Top Curr Chem. 2012;317:181-200. doi: 10.1007/128_2011_232.


Fragment screening has proven to be a powerful alternative to traditional methods for drug discovery. Biophysical methods, such as X-ray crystallography, NMR spectroscopy, and surface plasmon resonance, are used to screen a diverse library of small molecule compounds. Although compounds identified via this approach have relatively weak affinity, they provide a good platform for lead development and are highly efficient binders with respect to their size. Fragment screening has been utilized for a wide range of targets, including HIV-1 proteins. Here, we review the fragment screening studies targeting HIV-1 proteins using X-ray crystallography or surface plasmon resonance. These studies have successfully detected binding of novel fragments to either previously established or new sites on HIV-1 protease and reverse transcriptase. In addition, fragment screening against HIV-1 reverse transcriptase has been used as a tool to better understand the complex nature of ligand binding to a flexible target.

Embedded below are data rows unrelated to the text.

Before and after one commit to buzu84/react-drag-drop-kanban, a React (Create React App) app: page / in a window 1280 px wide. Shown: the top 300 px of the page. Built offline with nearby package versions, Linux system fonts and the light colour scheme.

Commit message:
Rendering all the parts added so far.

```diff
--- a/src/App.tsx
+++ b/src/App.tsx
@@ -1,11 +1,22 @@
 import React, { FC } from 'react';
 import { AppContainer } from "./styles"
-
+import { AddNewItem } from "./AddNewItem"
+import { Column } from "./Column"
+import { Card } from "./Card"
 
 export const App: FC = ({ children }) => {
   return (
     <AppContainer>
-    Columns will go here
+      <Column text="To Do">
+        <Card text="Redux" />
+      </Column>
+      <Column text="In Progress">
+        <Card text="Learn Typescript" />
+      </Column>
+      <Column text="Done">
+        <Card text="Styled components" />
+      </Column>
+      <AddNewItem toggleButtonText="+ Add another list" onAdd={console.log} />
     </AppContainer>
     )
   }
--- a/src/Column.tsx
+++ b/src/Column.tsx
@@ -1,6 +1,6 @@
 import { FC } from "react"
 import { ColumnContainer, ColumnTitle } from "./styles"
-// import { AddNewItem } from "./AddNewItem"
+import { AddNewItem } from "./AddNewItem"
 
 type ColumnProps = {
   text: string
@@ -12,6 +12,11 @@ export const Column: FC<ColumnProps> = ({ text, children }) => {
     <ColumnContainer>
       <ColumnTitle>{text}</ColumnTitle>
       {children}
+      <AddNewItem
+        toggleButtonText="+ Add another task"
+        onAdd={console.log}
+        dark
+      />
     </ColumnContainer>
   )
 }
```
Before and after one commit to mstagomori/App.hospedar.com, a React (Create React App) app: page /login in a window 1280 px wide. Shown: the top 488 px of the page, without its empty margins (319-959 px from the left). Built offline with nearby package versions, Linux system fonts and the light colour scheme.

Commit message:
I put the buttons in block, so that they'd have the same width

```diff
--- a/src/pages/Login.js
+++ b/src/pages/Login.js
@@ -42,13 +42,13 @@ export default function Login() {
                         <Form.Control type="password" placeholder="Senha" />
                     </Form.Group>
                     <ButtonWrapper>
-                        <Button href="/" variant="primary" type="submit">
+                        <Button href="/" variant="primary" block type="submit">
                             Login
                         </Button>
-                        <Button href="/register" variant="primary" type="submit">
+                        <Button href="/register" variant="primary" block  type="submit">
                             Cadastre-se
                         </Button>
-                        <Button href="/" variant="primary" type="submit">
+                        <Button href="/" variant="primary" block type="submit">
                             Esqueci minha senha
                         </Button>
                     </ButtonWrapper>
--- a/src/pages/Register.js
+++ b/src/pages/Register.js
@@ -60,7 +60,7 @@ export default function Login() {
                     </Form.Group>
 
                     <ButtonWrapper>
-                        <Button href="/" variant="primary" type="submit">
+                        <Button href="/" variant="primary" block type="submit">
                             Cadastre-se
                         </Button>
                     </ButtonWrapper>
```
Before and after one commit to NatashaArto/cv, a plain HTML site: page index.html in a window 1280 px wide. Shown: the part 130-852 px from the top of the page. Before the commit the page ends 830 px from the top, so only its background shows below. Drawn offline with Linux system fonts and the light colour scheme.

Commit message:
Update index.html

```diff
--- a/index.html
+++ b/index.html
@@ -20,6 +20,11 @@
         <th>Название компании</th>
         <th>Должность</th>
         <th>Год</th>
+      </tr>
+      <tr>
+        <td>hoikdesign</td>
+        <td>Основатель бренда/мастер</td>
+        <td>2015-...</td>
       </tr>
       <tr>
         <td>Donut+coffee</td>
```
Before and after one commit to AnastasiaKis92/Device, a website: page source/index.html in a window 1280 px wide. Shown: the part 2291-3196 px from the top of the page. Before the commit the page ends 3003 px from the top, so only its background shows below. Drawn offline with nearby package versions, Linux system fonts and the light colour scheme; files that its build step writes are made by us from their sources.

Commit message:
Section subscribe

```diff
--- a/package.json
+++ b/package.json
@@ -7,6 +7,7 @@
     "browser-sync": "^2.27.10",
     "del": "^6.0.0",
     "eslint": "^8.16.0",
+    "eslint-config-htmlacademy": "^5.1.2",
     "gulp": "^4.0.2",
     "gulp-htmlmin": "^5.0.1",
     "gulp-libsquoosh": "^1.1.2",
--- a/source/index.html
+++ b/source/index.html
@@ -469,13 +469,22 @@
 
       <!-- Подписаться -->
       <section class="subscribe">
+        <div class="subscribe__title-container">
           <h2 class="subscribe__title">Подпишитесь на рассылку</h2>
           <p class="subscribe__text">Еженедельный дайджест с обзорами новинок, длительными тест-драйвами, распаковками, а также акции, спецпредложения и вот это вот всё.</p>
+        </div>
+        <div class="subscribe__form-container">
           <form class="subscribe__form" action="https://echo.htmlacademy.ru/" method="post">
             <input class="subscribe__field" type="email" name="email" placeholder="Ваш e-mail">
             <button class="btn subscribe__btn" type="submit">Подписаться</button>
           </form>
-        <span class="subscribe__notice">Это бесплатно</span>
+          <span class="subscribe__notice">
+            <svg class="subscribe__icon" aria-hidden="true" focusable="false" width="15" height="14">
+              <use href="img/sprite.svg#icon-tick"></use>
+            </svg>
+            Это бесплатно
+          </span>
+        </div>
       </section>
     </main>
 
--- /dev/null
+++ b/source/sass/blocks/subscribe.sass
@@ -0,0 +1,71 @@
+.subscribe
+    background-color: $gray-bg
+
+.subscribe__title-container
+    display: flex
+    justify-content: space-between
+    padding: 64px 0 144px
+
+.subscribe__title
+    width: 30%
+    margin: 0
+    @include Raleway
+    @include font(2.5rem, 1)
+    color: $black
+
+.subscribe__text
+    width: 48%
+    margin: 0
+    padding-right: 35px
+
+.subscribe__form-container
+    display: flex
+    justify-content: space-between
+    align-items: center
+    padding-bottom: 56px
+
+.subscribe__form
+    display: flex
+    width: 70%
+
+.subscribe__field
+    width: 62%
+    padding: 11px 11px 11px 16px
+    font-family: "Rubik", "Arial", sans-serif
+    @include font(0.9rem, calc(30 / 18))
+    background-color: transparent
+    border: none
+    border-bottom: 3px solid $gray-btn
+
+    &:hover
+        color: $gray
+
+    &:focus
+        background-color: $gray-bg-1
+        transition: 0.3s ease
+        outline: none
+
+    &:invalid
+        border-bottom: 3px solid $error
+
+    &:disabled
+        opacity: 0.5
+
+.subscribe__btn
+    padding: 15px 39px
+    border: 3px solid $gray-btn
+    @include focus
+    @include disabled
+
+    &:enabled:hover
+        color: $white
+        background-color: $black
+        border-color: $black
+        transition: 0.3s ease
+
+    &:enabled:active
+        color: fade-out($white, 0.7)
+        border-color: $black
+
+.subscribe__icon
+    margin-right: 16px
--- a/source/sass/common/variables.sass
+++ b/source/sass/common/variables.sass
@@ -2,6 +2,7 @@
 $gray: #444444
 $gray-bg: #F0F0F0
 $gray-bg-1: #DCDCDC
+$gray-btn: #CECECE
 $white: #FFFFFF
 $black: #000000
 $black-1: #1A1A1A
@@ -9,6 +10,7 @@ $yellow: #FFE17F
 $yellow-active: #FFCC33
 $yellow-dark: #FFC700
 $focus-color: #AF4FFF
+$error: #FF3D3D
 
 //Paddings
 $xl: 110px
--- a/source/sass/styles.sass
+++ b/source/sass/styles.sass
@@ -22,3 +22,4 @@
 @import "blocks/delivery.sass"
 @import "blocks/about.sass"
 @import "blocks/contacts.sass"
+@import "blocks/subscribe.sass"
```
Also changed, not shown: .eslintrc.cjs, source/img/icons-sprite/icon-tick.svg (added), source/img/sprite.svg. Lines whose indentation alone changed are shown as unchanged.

Publication types

  • Review

MeSH terms

  • Anti-HIV Agents / chemistry
  • Anti-HIV Agents / therapeutic use*
  • Crystallography, X-Ray
  • Drug Discovery*
  • HIV / drug effects*
  • HIV / enzymology
  • HIV Infections / drug therapy*
  • HIV Protease / metabolism
  • HIV Reverse Transcriptase / antagonists & inhibitors
  • HIV Reverse Transcriptase / metabolism
  • Magnetic Resonance Spectroscopy
  • Models, Molecular
  • Small Molecule Libraries / chemistry
  • Small Molecule Libraries / pharmacology*
  • Structure-Activity Relationship
  • Surface Plasmon Resonance


  • Anti-HIV Agents
  • Small Molecule Libraries
  • HIV Reverse Transcriptase
  • HIV Protease
  • p16 protease, Human immunodeficiency virus 1